Then there was the launch of two books, one an academic book, The Moral Economy of Aids in South Africa by Professor Nicoli Nattrass, and Long Life — HIV Positive Stories by the Bambanani Women’s Group. What an uplifting experience! Ordinary women telling emotional stories of survival. Simple, but moving drawings and photography celebrating life. No SIPs (Self-Important Persons); just a room full of modest doctor heroes who work in extremely challenging conditions, activist heroines who do not give up despite the odds, committed academics lending intellectual muscle to the Aids struggle, backroom artists equipping the voiceless with the creative means to speak powerfully, and scores of ordinary people of all colours who are concerned about winning this new struggle.

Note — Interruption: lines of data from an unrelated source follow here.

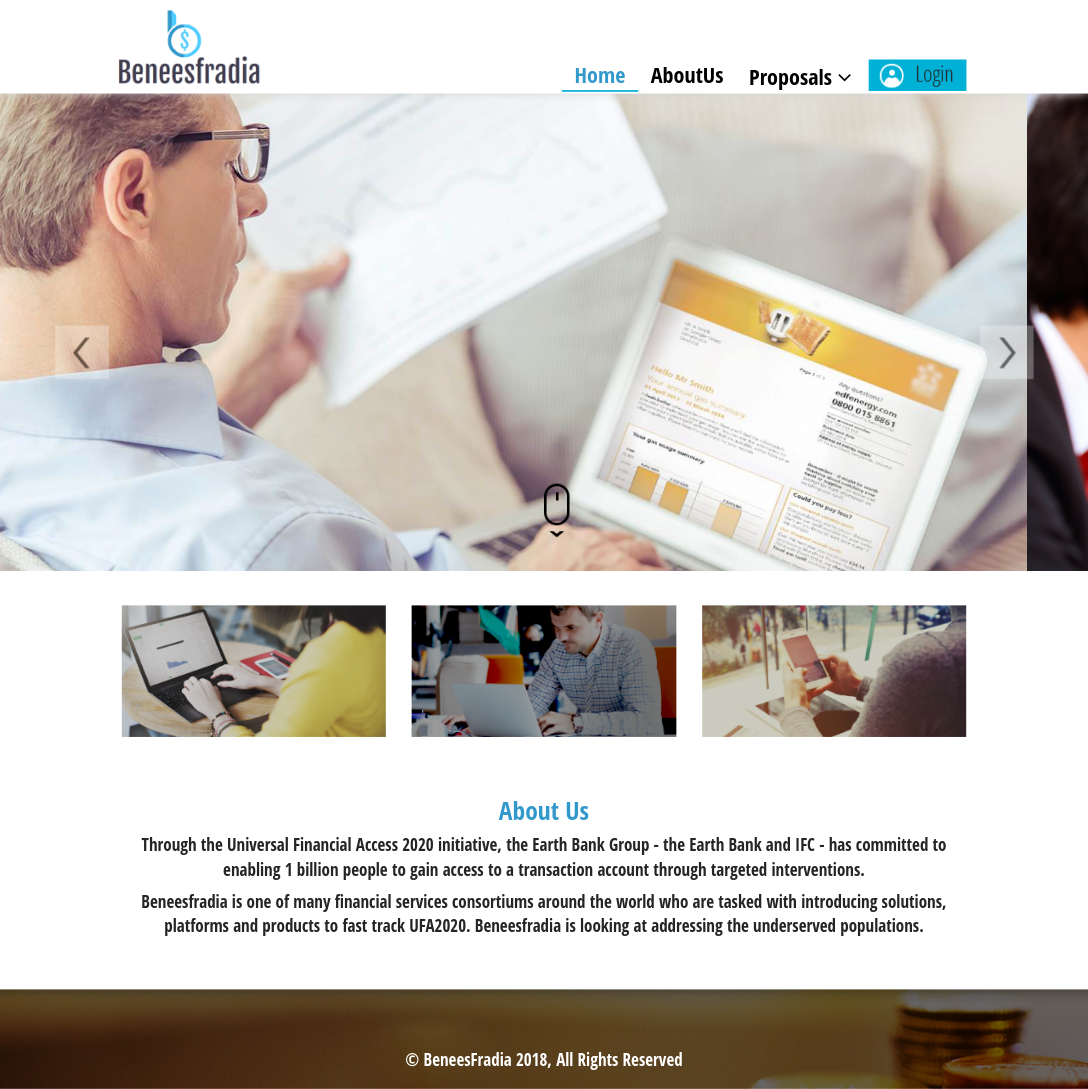
Repository: intkhabahmed/AcceleratedBootcampWebsites
Page: http://localhost/BeneesFradia/UI/index.jsp
These files come from the project's save history. The page is drawn as it stood at one moment and after the next save; the edit follows.
The browser window is 1280 px wide. The pictures show the whole page, at 85% of full size.
Some web fonts or font styles are not loaded; a fallback is used. The page is served by Tomcat 9. Nobody is signed in. The application's start-up code is not run.

Above is the page before, as saved 2018-01-31 05:36:01.

After the next save:
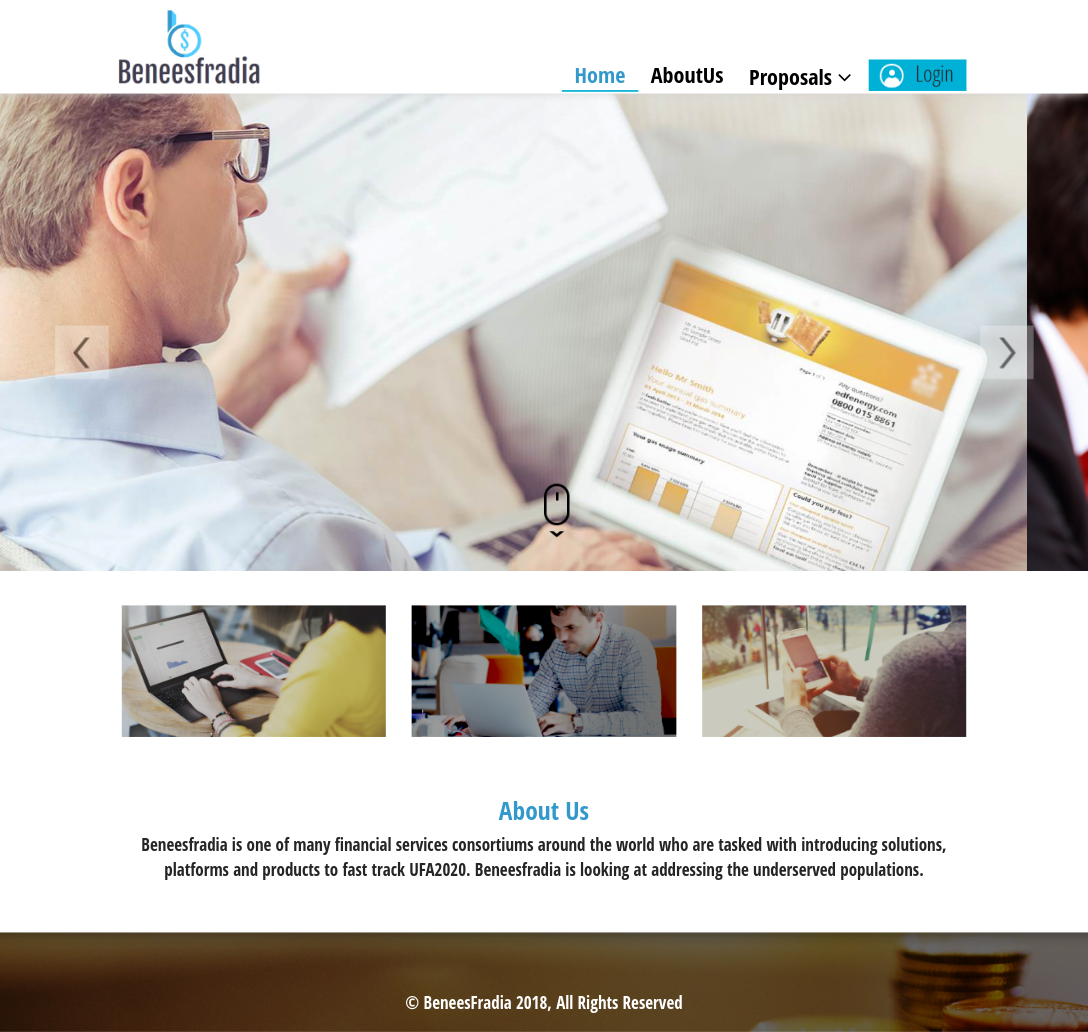
Saved 60 min 31 s later.
--- a/BeneesFradia/WebContent/UI/index.jsp
+++ b/BeneesFradia/WebContent/UI/index.jsp
@@ -77,10 +77,6 @@
 		<div class="row">
 			<div id="aboutus">
 				<h2 align="center">About Us</h2>
-				<p align="center">Through the Universal Financial Access 2020
-					initiative, the Earth Bank Group - the Earth Bank and IFC - has
-					committed to enabling 1 billion people to gain access to a
-					transaction account through targeted interventions.</p>
 				<p align="center">Beneesfradia is one of many financial services
 					consortiums around the world who are tasked with introducing
 					solutions, platforms and products to fast track UFA2020.
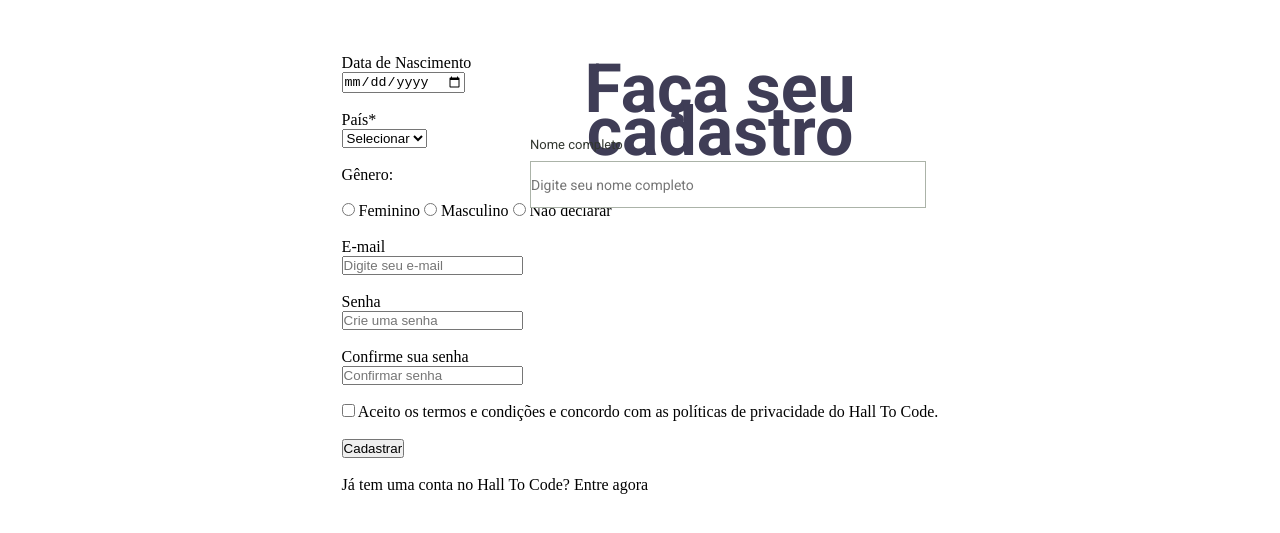
Repository: RenatoCCS/formularios
Page: cadastro.html
An editor plug-in stored every save of this project. The page is shown before and after the next save, followed by the edit.
The browser window is 1280 px wide. The pictures show the whole page.

Above is the page before, as saved 2023-03-22 20:31:57.

### cadastro.html
<!DOCTYPE html>
<html lang="pt-br">
  <head>
    <meta charset="UTF-8" />
    <meta http-equiv="X-UA-Compatible" content="IE=edge" />
    <meta name="viewport" content="width=device-width, initial-scale=1.0" />
    <link rel="stylesheet" href="style.css" />
    <title>Faça seu cadastro</title>
  </head>

  <body class="container">
    <form action="" class="form__Cadastro">
      <div class="form__Cadastro__Titulo">
        <h1>Faça seu cadastro</h1>
      </div>

      <label class="cadastro__Titulo__Nome" for="name">Nome completo</label>
      <br />
      <input
        class="cadastro__Nome"
        id="name"
        type="text"
        name="name"
        placeholder="Digite seu nome completo"
      />
      <br /><br />

      <label for="date">Data de Nascimento</label>
      <br />
      <input id="date" type="date" name="date" placeholder="dd/mm/aaaa" />
      <br /><br />

      <label for="options__Cascading">País*</label><br />
      <select name="opções" id="options__Cascading ">
        <option>Selecionar</option>
        <option>Brasil</option>
        <option>Argentina</option>
        <option>Chile</option>
        <option>Uruguai</option>
      </select>
      <br /><br />

      <section>
        <legend>Gênero:</legend>
        <br />
        <input id="option__Button__Feminino" type="radio" name="botão" />
        <label for="option__Button__Feminino">Feminino</label>

        <input id="option__Button__Masculino" type="radio" name="botão" />
        <label for="option__Button__Masculino">Masculino</label>

        <input id="option__Button__Naodeclarar" type="radio" name="botão" />
        <label for="option__Button__Naodeclarar">Não declarar</label>
      </section>
      <br />

      <label for="email">E-mail</label>
      <br />
      <input
        id="email"
        type="email"
        name="email"
        placeholder="Digite seu e-mail"
      />
      <br /><br />

      <label for="password">Senha</label>
      <br />
      <input
        id="password"
        type="password"
        name="senha"
        placeholder="Crie uma senha"
      />
      <br /><br />

      <label for="confirm__Password">Confirme sua senha</label>
      <br />
      <input
        id="confirm__Password"
        type="password"
        name="confirmar__Senha"
        placeholder="Confirmar senha"
      />
      <br /><br />

      <input type="checkbox" name="termos" id="term" />
      <label for="term"
        >Aceito os termos e condições e concordo com as políticas de privacidade
        do Hall To Code.</label
      ><br /><br />

      <button type="submit">Cadastrar</button>
      <br /><br />

      <p>Já tem uma conta no Hall To Code? Entre agora</p>
    </form>
  </body>
</html>

### style.css
@import url('https://fonts.googleapis.com/css2?family= Roboto :wght@400;700 & display=swap');

* {
  margin: 0;
  padding: 0;
}

:root {
  --primeira-cor: #3f3d56;
  --segunda-cor: #323730;
  --terceira-cor: #abb3a8;

  --fonte-primaria: 'Roboto', sans-serif;
}

.container {
  display: flex;
  justify-content: center;
}

.form__Cadastro__Titulo {
  position: absolute;
  width: 302px;
  height: 43px;
  left: 569px;
  top: 68px;
  color: var(--primeira-cor);
  font-family: var(--fonte-primaria);
  font-style: normal;
  font-weight: 700;
  font-size: 34px; /*o indicado é 37px, mas se manter quebra a linha*/
  line-height: 43px;
  text-align: center;
}

.cadastro__Titulo__Nome {
  position: absolute;
  width: 100px;
  height: 24px;
  left: 530px;
  top: 133px;
  color: var(--segunda-cor);
  font-family: var(--fonte-primaria);
  font-style: normal;
  font-weight: 400;
  font-size: 13px; /*o indicado é 14px, mas se manter quebra a linha*/
  line-height: 24px;
}

.cadastro__Nome {
  position: absolute;
  width: 163px;
  height: 24px;
  left: 14px;
  top: 34px;
  color: var(--terceira-cor);
  font-family: var(--fonte-primaria);
  font-style: normal;
  font-weight: 400;
  font-size: 14px; /*o indicado é 14px, mas se manter quebra a linha*/
  line-height: 24px;
}

.cadastro__Nome {
  color: var(--terceira-cor);
  box-sizing: border-box;
  border: solid 1px;
  width: 396px;
  height: 47px;
  left: 530px;
  top: 161px;
}

After the next save:
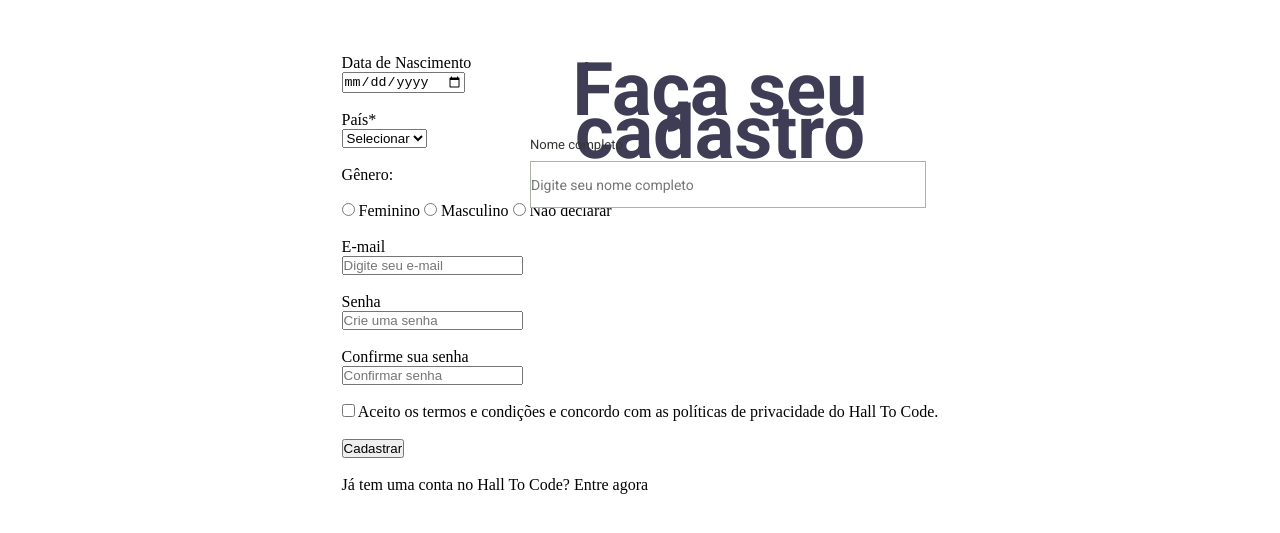
Saved 118 s later.
--- a/style.css
+++ b/style.css
@@ -28,7 +28,7 @@
   font-family: var(--fonte-primaria);
   font-style: normal;
   font-weight: 700;
-  font-size: 34px; /*o indicado é 37px, mas se manter quebra a linha*/
+  font-size: 37px; /*o indicado é 37px, mas se manter quebra a linha*/
   line-height: 43px;
   text-align: center;
 }

After the save that followed:
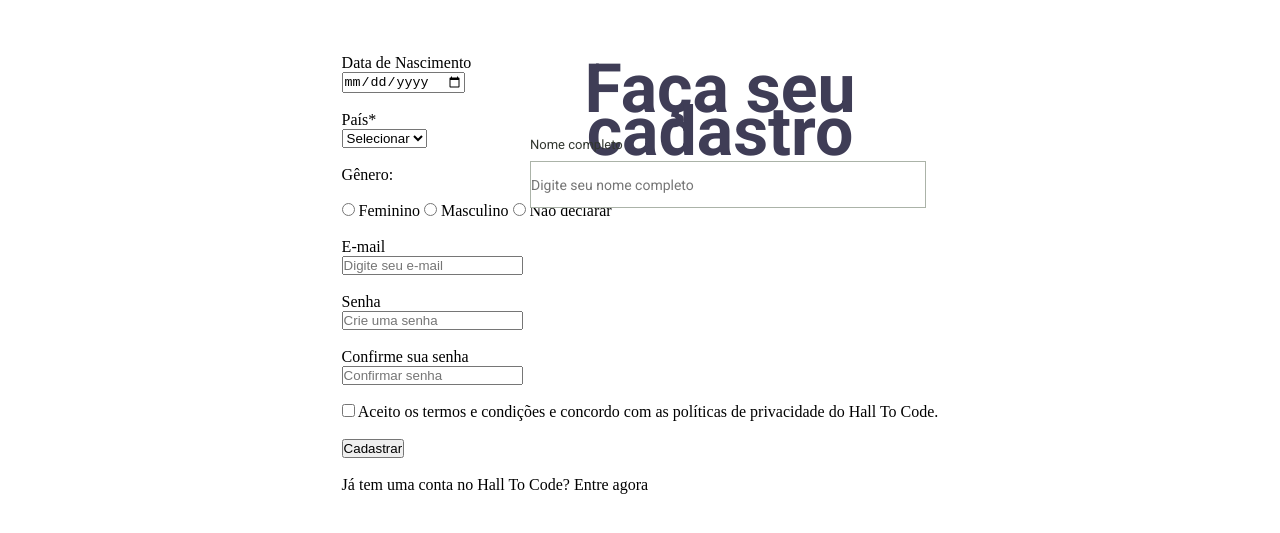
Saved 7 s later.
--- a/style.css
+++ b/style.css
@@ -28,7 +28,7 @@
   font-family: var(--fonte-primaria);
   font-style: normal;
   font-weight: 700;
-  font-size: 37px; /*o indicado é 37px, mas se manter quebra a linha*/
+  font-size: 34px; /*o indicado é 37px, mas se manter quebra a linha*/
   line-height: 43px;
   text-align: center;
 }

There is an organic, unforced non-racialism reminiscent of the Eighties. There is a deep sense of humanity; people are here for each other. Here is ubuntu in practice rather than as a cliché in some hollow moral regeneration pamphlet. Individuals are freely acknowledged and celebrated for their contributions irrespective of their colour. Leaders are respected for what they have done, rather than for positions that they occupy and that demand genuflection. The songs are vibrant. There is the confidence of people taking responsibility for their destinies. Here is a little oasis of what the struggle for a non-racial, non-sexist democracy was about. This is but one of the legacies of the TAC.
It is ironic that far from the modern palaces of power with their “what’s-in-it-for-me” morality and the distant cathedrals of empty moral-speak, a new morality is being forged that affirms life, that celebrates others and gives expression to the values of non-racialism and democracy, in the midst of a deadly disease that is passed on primarily through sexual activity. And in the midst of all this, music, visual art, theatre, craft, literature, film and dance are singing in protest, moving to life-affirming rhythms and painting fresh visions of what could be.